### Work to be completed:
Where in the entries below does "linear" appear? Copy every line that has it.

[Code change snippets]
┄┄┄┄┄┄┄┄┄┄┄┄┄┄┄┄┄┄┄┄

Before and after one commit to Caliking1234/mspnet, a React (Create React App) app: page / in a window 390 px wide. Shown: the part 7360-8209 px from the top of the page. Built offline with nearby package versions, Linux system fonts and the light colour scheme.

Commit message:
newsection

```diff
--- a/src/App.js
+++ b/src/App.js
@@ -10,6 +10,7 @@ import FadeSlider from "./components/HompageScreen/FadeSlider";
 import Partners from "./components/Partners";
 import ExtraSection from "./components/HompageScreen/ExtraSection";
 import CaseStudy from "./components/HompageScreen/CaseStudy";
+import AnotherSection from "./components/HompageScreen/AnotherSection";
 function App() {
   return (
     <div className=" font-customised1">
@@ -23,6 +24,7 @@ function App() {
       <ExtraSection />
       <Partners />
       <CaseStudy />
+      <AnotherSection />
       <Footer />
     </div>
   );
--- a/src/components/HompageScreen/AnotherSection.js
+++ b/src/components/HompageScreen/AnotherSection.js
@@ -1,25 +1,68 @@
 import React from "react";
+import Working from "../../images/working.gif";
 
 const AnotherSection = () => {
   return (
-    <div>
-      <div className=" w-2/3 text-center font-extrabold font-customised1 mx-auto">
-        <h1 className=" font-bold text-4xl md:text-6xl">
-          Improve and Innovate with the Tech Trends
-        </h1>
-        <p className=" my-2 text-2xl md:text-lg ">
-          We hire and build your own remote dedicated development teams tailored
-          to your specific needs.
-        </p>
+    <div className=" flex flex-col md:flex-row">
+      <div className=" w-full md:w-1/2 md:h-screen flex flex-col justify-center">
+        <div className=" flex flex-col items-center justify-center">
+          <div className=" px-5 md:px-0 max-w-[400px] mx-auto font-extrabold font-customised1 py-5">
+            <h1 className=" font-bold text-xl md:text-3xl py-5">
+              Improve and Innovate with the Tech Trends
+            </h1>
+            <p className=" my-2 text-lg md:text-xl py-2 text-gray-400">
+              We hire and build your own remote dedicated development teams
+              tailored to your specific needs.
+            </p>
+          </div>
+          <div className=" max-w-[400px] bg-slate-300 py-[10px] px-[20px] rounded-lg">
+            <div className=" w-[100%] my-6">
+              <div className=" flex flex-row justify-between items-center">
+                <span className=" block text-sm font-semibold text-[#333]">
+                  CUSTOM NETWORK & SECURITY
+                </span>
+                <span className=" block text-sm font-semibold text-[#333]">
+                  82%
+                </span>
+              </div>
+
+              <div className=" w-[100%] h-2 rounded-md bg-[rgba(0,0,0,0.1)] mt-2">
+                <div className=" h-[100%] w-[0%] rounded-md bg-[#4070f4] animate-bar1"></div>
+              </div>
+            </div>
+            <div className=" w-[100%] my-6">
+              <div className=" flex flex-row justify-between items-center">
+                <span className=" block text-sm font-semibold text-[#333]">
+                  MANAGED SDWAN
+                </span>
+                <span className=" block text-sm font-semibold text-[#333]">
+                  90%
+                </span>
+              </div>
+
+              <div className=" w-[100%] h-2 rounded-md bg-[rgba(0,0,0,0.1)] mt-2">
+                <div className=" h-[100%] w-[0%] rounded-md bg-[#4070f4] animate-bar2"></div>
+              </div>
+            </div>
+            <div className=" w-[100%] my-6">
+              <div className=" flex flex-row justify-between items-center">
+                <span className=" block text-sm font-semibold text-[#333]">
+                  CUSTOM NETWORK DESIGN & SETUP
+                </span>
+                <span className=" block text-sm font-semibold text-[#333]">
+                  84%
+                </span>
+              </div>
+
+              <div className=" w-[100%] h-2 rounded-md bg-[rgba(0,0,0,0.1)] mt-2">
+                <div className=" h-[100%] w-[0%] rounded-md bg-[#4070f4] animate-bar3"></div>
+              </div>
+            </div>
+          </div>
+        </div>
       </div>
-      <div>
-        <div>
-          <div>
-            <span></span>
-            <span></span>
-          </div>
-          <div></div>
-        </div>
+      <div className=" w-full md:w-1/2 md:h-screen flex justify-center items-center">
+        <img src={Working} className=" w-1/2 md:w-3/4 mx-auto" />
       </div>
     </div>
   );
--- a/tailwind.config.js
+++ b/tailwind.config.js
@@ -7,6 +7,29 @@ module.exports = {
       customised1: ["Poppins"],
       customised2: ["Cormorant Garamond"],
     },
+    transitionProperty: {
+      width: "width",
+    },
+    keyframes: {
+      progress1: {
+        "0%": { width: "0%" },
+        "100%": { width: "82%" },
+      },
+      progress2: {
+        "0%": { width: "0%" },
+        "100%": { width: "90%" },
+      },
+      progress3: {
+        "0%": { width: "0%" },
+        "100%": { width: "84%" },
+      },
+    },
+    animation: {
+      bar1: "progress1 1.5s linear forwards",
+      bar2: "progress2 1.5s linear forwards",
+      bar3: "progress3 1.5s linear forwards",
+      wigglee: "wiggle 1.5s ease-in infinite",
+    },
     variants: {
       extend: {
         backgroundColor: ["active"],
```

┄┄┄┄┄┄┄┄┄┄┄┄┄┄┄┄┄┄┄┄

### Result:
+      bar1: "progress1 1.5s linear forwards",
+      bar2: "progress2 1.5s linear forwards",
+      bar3: "progress3 1.5s linear forwards",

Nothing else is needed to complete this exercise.